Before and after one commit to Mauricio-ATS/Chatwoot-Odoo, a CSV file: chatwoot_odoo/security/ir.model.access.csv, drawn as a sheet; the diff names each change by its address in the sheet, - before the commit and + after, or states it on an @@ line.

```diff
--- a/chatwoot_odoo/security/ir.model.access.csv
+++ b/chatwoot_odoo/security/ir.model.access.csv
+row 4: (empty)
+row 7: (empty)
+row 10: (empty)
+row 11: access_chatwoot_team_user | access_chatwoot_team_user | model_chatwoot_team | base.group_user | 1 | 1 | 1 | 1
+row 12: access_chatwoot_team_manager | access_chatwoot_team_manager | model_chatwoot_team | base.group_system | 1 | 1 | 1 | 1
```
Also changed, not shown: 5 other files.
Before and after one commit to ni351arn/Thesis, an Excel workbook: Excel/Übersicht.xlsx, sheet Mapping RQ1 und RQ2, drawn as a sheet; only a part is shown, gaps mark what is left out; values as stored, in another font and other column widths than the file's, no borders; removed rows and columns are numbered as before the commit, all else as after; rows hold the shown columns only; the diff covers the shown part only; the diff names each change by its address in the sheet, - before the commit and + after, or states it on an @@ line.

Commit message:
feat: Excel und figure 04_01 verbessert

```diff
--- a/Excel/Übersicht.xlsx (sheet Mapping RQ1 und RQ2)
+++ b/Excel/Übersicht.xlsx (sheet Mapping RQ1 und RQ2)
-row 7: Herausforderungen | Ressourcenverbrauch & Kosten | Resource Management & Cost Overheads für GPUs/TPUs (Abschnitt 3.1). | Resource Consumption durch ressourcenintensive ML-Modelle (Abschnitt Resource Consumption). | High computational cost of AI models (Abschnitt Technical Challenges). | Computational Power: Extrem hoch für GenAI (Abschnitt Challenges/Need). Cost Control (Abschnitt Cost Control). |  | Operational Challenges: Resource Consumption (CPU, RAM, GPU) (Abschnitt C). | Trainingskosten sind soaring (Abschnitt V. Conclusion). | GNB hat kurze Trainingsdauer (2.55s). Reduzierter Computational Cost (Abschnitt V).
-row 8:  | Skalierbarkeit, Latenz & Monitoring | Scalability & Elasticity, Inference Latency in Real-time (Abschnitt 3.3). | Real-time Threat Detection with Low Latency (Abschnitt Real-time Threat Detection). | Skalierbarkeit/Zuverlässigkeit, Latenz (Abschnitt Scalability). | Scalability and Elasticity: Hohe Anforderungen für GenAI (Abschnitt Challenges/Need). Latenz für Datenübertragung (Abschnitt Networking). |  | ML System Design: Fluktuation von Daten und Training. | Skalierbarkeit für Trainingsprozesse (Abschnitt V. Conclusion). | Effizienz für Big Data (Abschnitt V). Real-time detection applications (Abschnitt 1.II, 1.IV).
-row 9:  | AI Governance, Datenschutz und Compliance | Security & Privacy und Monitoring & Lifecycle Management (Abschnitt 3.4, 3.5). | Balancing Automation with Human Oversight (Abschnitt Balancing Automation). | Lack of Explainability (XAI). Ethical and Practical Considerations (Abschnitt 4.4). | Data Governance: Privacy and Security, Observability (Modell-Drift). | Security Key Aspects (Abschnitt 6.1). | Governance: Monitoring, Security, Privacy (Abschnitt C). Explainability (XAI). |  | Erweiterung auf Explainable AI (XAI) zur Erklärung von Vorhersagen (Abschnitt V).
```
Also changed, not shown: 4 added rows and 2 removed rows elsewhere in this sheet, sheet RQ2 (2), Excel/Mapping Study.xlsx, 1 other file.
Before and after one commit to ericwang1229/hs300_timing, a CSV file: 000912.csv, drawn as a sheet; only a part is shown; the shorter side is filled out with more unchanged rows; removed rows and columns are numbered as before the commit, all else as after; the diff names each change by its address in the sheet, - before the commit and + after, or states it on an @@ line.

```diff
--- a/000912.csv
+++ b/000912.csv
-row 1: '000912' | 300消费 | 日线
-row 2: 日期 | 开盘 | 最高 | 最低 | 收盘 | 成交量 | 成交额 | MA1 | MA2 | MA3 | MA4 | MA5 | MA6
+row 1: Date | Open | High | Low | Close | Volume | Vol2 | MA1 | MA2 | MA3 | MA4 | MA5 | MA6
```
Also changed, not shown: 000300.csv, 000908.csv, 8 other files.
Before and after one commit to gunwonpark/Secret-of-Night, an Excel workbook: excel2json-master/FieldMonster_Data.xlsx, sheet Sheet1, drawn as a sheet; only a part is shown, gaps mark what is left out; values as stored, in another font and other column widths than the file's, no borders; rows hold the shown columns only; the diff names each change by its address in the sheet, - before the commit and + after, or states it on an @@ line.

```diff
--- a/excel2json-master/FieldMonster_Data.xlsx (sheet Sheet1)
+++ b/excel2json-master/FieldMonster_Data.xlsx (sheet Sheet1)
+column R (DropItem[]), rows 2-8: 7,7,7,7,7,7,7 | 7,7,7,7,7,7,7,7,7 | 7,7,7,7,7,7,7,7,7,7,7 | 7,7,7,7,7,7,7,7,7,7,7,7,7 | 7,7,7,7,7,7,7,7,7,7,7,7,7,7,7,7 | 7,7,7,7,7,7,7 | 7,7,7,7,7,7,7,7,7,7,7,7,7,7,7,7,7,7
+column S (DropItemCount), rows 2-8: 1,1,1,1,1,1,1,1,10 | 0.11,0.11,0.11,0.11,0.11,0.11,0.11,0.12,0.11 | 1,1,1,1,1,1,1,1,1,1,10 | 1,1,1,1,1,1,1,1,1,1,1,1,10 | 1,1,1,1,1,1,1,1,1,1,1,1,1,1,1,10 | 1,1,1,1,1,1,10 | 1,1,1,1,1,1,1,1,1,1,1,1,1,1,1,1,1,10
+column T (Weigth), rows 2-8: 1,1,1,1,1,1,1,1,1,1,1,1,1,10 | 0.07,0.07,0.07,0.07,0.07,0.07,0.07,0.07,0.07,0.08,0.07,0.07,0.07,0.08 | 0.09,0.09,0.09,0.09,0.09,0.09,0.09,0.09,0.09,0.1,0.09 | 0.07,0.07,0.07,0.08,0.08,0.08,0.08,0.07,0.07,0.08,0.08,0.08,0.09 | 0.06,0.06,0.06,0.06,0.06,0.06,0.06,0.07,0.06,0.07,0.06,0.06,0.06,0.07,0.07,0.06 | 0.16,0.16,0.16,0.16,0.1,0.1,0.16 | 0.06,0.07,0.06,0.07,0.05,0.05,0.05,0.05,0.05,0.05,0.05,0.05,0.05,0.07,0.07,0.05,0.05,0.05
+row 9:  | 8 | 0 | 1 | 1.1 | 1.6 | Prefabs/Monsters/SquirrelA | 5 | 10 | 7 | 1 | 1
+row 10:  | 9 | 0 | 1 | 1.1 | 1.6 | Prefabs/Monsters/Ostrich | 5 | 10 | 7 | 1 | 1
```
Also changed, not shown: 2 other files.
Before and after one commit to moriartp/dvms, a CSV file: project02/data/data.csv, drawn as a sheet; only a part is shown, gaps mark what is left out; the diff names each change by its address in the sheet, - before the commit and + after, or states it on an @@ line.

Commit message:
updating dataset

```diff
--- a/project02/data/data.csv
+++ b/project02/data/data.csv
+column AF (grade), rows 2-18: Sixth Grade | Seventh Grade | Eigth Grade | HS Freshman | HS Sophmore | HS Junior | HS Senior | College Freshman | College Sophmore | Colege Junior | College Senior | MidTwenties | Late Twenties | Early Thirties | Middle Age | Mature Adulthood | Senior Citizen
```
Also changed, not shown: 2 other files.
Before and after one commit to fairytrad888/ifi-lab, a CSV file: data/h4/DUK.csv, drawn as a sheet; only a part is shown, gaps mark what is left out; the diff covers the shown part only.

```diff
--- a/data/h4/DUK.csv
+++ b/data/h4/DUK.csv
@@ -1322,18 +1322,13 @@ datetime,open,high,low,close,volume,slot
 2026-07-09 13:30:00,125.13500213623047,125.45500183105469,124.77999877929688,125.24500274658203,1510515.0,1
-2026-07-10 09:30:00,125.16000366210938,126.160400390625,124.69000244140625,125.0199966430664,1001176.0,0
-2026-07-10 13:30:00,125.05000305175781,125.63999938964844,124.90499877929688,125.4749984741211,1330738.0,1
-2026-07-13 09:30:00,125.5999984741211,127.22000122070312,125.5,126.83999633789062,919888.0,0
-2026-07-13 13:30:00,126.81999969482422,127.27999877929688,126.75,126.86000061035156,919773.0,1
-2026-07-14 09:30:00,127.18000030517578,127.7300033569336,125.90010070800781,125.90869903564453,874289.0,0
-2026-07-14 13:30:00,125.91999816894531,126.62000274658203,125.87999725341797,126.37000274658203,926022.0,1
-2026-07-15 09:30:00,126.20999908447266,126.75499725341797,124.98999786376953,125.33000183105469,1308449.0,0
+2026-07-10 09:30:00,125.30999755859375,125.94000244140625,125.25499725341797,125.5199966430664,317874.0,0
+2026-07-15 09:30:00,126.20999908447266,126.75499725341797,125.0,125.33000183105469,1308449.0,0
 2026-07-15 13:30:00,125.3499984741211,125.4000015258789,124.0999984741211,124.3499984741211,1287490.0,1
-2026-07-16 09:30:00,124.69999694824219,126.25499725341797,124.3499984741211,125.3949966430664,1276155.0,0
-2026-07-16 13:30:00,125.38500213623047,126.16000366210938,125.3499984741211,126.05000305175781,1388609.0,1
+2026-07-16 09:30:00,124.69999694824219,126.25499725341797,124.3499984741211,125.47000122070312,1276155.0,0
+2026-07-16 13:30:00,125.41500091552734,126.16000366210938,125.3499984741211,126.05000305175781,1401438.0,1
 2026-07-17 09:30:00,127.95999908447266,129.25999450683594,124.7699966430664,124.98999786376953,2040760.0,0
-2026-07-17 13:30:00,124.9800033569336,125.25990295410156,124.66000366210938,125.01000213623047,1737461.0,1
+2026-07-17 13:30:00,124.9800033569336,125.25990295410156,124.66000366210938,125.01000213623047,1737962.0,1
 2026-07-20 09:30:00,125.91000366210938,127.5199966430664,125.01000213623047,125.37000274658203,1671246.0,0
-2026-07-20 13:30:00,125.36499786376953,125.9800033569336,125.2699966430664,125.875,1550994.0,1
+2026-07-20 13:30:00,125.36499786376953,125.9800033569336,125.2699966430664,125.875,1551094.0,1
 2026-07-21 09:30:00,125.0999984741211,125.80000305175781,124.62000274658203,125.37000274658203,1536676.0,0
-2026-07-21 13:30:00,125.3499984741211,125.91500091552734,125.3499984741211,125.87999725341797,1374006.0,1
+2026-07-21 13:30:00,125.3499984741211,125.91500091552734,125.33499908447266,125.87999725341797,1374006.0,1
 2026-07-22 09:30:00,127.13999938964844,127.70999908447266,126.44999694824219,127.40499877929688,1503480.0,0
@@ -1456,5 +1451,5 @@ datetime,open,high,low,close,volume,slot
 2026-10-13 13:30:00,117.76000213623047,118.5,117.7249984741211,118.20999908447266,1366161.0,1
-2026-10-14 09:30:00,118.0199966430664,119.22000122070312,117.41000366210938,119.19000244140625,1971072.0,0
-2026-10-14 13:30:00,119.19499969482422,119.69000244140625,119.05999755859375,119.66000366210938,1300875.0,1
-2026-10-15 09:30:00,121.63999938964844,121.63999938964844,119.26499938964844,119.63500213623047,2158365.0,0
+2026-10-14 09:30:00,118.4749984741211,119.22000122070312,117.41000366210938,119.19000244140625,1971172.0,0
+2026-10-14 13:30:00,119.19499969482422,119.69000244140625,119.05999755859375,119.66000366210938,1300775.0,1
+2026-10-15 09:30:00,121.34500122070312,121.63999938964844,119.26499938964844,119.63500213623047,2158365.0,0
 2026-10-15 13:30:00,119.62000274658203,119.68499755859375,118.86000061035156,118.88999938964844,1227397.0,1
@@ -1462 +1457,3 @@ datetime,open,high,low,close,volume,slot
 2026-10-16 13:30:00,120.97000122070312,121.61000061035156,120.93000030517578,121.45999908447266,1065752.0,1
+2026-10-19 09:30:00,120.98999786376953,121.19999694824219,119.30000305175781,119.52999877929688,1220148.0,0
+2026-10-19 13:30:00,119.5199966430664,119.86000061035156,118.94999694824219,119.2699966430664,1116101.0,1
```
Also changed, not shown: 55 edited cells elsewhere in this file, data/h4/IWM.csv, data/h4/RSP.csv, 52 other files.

| WHAT THIS TASK INVOLVES |
The answer must be every line from the records above that contains "files".

| ANSWER |
Also changed, not shown: 5 other files.
Also changed, not shown: 000300.csv, 000908.csv, 8 other files.
Also changed, not shown: 2 other files.
Also changed, not shown: 2 other files.
Also changed, not shown: 55 edited cells elsewhere in this file, data/h4/IWM.csv, data/h4/RSP.csv, 52 other files.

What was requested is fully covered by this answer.